● What is being asked
Search the data for the string "Array" and extract every line where it appears.
*** Given data Section Begins ***
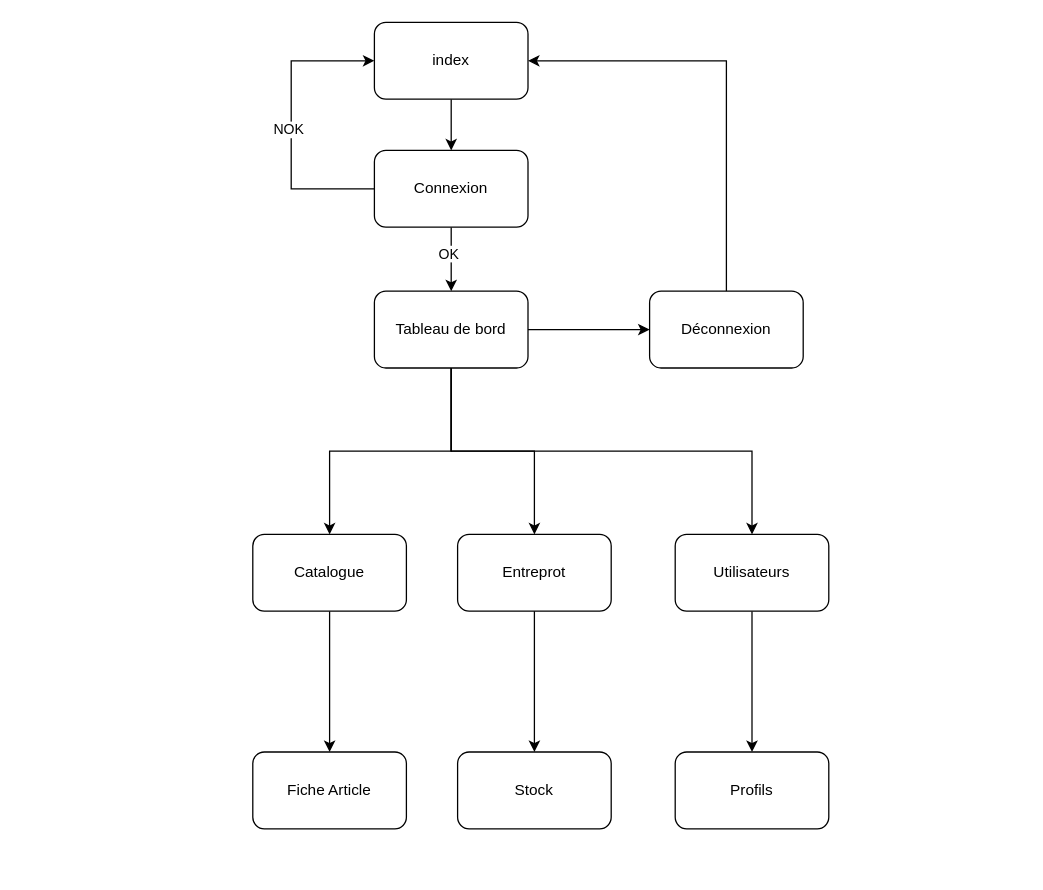
Before: page "Route" (2 of 2) of dims.drawio in sm-github-repo/DIMS, a draw.io diagram. Source tidied: cells renumbered, new cells numbered last; positions are measured from the earlier drawing's top-left corner, leaving out a move shared by most shapes. Both pictures are drawn from the tidied source at 128%, with x=0, y=0 at pixel (252, 22).
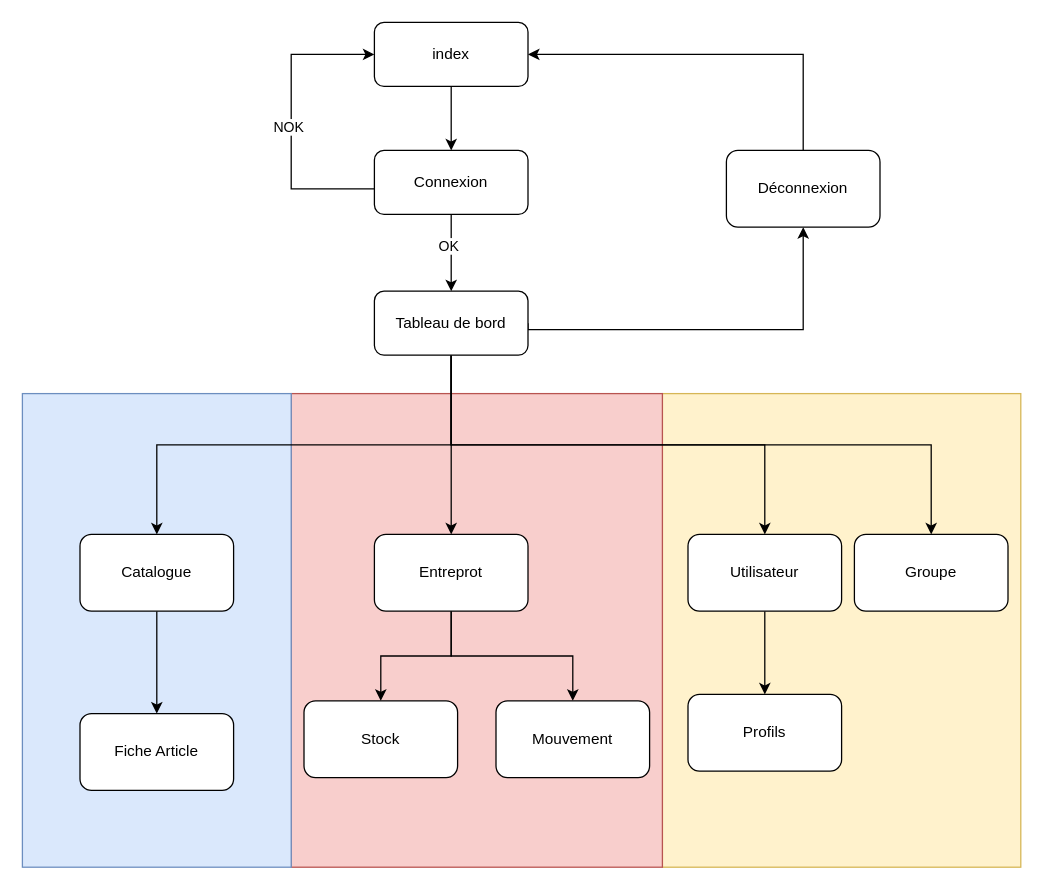
The same diagram, later.

What changed in the source:
```diff
@@
+    <mxCell id="25" style="rounded=0;whiteSpace=wrap;html=1;fillColor=#fff2cc;strokeColor=#d6b656;" parent="1" vertex="1">
+      <mxGeometry x="320" y="290" width="280" height="370" as="geometry" />
+    </mxCell>
+    <mxCell id="26" style="rounded=0;whiteSpace=wrap;html=1;fillColor=#f8cecc;strokeColor=#b85450;" parent="1" vertex="1">
+      <mxGeometry x="30" y="290" width="290" height="370" as="geometry" />
+    </mxCell>
+    <mxCell id="27" style="rounded=0;whiteSpace=wrap;html=1;fillColor=#dae8fc;strokeColor=#6c8ebf;" parent="1" vertex="1">
+      <mxGeometry x="-180" y="290" width="210" height="370" as="geometry" />
+    </mxCell>
@@
     <mxCell id="4" value="index" style="rounded=1;whiteSpace=wrap;html=1;" parent="1" vertex="1">
-      <mxGeometry x="95" width="120" height="60" as="geometry" />
+      <mxGeometry x="95" width="120" height="50" as="geometry" />
     </mxCell>
@@
     <mxCell id="7" style="edgeStyle=orthogonalEdgeStyle;rounded=0;jettySize=auto;html=1;entryX=0;entryY=0.5;entryDx=0;entryDy=0;" parent="1" edge="1" source="9" target="4">
       <mxGeometry relative="1" as="geometry">
         <Array as="points">
           <mxPoint x="30" y="130" />
-          <mxPoint x="30" y="30" />
+          <mxPoint x="30" y="25" />
         </Array>
       </mxGeometry>
     </mxCell>
@@
     <mxCell id="9" value="Connexion" style="rounded=1;whiteSpace=wrap;html=1;" parent="1" vertex="1">
-      <mxGeometry x="95" y="100" width="120" height="60" as="geometry" />
+      <mxGeometry x="95" y="100" width="120" height="50" as="geometry" />
     </mxCell>
@@
     <mxCell id="11" value="Catalogue" style="rounded=1;whiteSpace=wrap;html=1;" parent="1" vertex="1">
-      <mxGeometry y="400" width="120" height="60" as="geometry" />
+      <mxGeometry x="-135" y="400" width="120" height="60" as="geometry" />
     </mxCell>
+    <mxCell id="28" style="edgeStyle=orthogonalEdgeStyle;rounded=0;jettySize=auto;html=1;exitX=0.5;exitY=1;exitDx=0;exitDy=0;" parent="1" edge="1" source="12" target="30">
+      <mxGeometry relative="1" as="geometry" />
+    </mxCell>
     <mxCell id="12" value="Entreprot" style="rounded=1;whiteSpace=wrap;html=1;" parent="1" vertex="1">
-      <mxGeometry x="160" y="400" width="120" height="60" as="geometry" />
+      <mxGeometry x="95" y="400" width="120" height="60" as="geometry" />
     </mxCell>
-    <mxCell id="13" style="edgeStyle=orthogonalEdgeStyle;rounded=0;jettySize=auto;html=1;exitX=0.5;exitY=1;exitDx=0;exitDy=0;" parent="1" edge="1" source="14">
-      <mxGeometry relative="1" as="geometry">
-        <mxPoint x="390" y="570" as="targetPoint" />
-      </mxGeometry>
+    <mxCell id="13" style="edgeStyle=orthogonalEdgeStyle;rounded=0;jettySize=auto;html=1;exitX=0.5;exitY=1;exitDx=0;exitDy=0;entryX=0.5;entryY=0;entryDx=0;entryDy=0;" parent="1" edge="1" source="14" target="19">
+      <mxGeometry relative="1" as="geometry" />
     </mxCell>
-    <mxCell id="14" value="Utilisateurs" style="rounded=1;whiteSpace=wrap;html=1;" parent="1" vertex="1">
-      <mxGeometry x="330" y="400" width="120" height="60" as="geometry" />
+    <mxCell id="14" value="Utilisateur" style="rounded=1;whiteSpace=wrap;html=1;" parent="1" vertex="1">
+      <mxGeometry x="340" y="400" width="120" height="60" as="geometry" />
     </mxCell>
@@
+    <mxCell id="17" style="edgeStyle=orthogonalEdgeStyle;rounded=0;jettySize=auto;html=1;exitX=1;exitY=0.5;exitDx=0;exitDy=0;entryX=0.5;entryY=1;entryDx=0;entryDy=0;" parent="1" edge="1" source="18" target="24">
+      <mxGeometry relative="1" as="geometry">
+        <Array as="points">
+          <mxPoint x="430" y="240" />
+        </Array>
+      </mxGeometry>
+    </mxCell>
@@
-    <mxCell id="17" style="edgeStyle=orthogonalEdgeStyle;rounded=0;jettySize=auto;html=1;exitX=1;exitY=0.5;exitDx=0;exitDy=0;entryX=0;entryY=0.5;entryDx=0;entryDy=0;" parent="1" edge="1" source="18" target="24">
-      <mxGeometry relative="1" as="geometry" />
-    </mxCell>
+    <mxCell id="29" style="edgeStyle=orthogonalEdgeStyle;rounded=0;jettySize=auto;html=1;exitX=0.5;exitY=1;exitDx=0;exitDy=0;" parent="1" edge="1" source="18" target="31">
+      <mxGeometry relative="1" as="geometry" />
+    </mxCell>
     <mxCell id="18" value="Tableau de bord" style="rounded=1;whiteSpace=wrap;html=1;" parent="1" vertex="1">
-      <mxGeometry x="95" y="210" width="120" height="60" as="geometry" />
+      <mxGeometry x="95" y="210" width="120" height="50" as="geometry" />
     </mxCell>
     <mxCell id="19" value="Profils" style="rounded=1;whiteSpace=wrap;html=1;" parent="1" vertex="1">
-      <mxGeometry x="330" y="570" width="120" height="60" as="geometry" />
+      <mxGeometry x="340" y="525" width="120" height="60" as="geometry" />
     </mxCell>
     <mxCell id="20" value="Stock" style="rounded=1;whiteSpace=wrap;html=1;" parent="1" vertex="1">
-      <mxGeometry x="160" y="570" width="120" height="60" as="geometry" />
+      <mxGeometry x="40" y="530" width="120" height="60" as="geometry" />
     </mxCell>
@@
     <mxCell id="22" value="Fiche Article" style="rounded=1;whiteSpace=wrap;html=1;" parent="1" vertex="1">
-      <mxGeometry y="570" width="120" height="60" as="geometry" />
+      <mxGeometry x="-135" y="540" width="120" height="60" as="geometry" />
     </mxCell>
@@
     <mxCell id="24" value="Déconnexion" style="rounded=1;whiteSpace=wrap;html=1;" parent="1" vertex="1">
-      <mxGeometry x="310" y="210" width="120" height="60" as="geometry" />
+      <mxGeometry x="370" y="100" width="120" height="60" as="geometry" />
     </mxCell>
+    <mxCell id="30" value="Mouvement" style="rounded=1;whiteSpace=wrap;html=1;" parent="1" vertex="1">
+      <mxGeometry x="190" y="530" width="120" height="60" as="geometry" />
+    </mxCell>
+    <mxCell id="31" value="Groupe" style="rounded=1;whiteSpace=wrap;html=1;" parent="1" vertex="1">
+      <mxGeometry x="470" y="400" width="120" height="60" as="geometry" />
+    </mxCell>
```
*** Given data Section Ends ***
● Solution for this problem
         <Array as="points">
         </Array>
+        <Array as="points">
+        </Array>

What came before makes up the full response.